Start to finish, the listing must be rewritten exactly.

═══ Supplied material

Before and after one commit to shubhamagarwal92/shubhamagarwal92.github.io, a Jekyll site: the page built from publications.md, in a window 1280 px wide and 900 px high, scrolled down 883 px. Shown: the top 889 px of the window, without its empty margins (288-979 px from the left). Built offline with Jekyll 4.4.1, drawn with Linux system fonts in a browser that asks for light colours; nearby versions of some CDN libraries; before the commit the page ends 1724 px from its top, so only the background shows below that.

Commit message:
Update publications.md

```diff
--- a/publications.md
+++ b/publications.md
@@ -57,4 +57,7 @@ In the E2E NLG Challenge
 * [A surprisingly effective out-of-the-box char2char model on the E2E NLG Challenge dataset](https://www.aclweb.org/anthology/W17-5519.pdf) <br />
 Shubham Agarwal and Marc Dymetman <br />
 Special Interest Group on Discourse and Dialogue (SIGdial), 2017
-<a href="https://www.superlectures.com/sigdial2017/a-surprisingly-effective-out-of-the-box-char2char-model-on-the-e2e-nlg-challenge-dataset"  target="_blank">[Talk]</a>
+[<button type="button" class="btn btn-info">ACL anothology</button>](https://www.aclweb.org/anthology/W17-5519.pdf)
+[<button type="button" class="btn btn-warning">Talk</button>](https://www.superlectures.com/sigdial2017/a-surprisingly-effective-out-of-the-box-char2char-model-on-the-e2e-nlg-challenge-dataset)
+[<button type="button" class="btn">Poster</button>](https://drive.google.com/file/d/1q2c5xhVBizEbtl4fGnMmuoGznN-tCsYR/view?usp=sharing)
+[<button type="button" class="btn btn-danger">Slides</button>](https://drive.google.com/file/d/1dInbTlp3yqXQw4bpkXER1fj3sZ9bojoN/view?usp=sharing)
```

══════

Answer to this exercise —
Before and after one commit to shubhamagarwal92/shubhamagarwal92.github.io, a Jekyll site: the page built from publications.md, in a window 1280 px wide and 900 px high, scrolled down 883 px. Shown: the top 889 px of the window, without its empty margins (288-979 px from the left). Built offline with Jekyll 4.4.1, drawn with Linux system fonts in a browser that asks for light colours; nearby versions of some CDN libraries; before the commit the page ends 1724 px from its top, so only the background shows below that.

Commit message:
Update publications.md

```diff
--- a/publications.md
+++ b/publications.md
@@ -57,4 +57,7 @@ In the E2E NLG Challenge
 * [A surprisingly effective out-of-the-box char2char model on the E2E NLG Challenge dataset](https://www.aclweb.org/anthology/W17-5519.pdf) <br />
 Shubham Agarwal and Marc Dymetman <br />
 Special Interest Group on Discourse and Dialogue (SIGdial), 2017
-<a href="https://www.superlectures.com/sigdial2017/a-surprisingly-effective-out-of-the-box-char2char-model-on-the-e2e-nlg-challenge-dataset"  target="_blank">[Talk]</a>
+[<button type="button" class="btn btn-info">ACL anothology</button>](https://www.aclweb.org/anthology/W17-5519.pdf)
+[<button type="button" class="btn btn-warning">Talk</button>](https://www.superlectures.com/sigdial2017/a-surprisingly-effective-out-of-the-box-char2char-model-on-the-e2e-nlg-challenge-dataset)
+[<button type="button" class="btn">Poster</button>](https://drive.google.com/file/d/1q2c5xhVBizEbtl4fGnMmuoGznN-tCsYR/view?usp=sharing)
+[<button type="button" class="btn btn-danger">Slides</button>](https://drive.google.com/file/d/1dInbTlp3yqXQw4bpkXER1fj3sZ9bojoN/view?usp=sharing)
```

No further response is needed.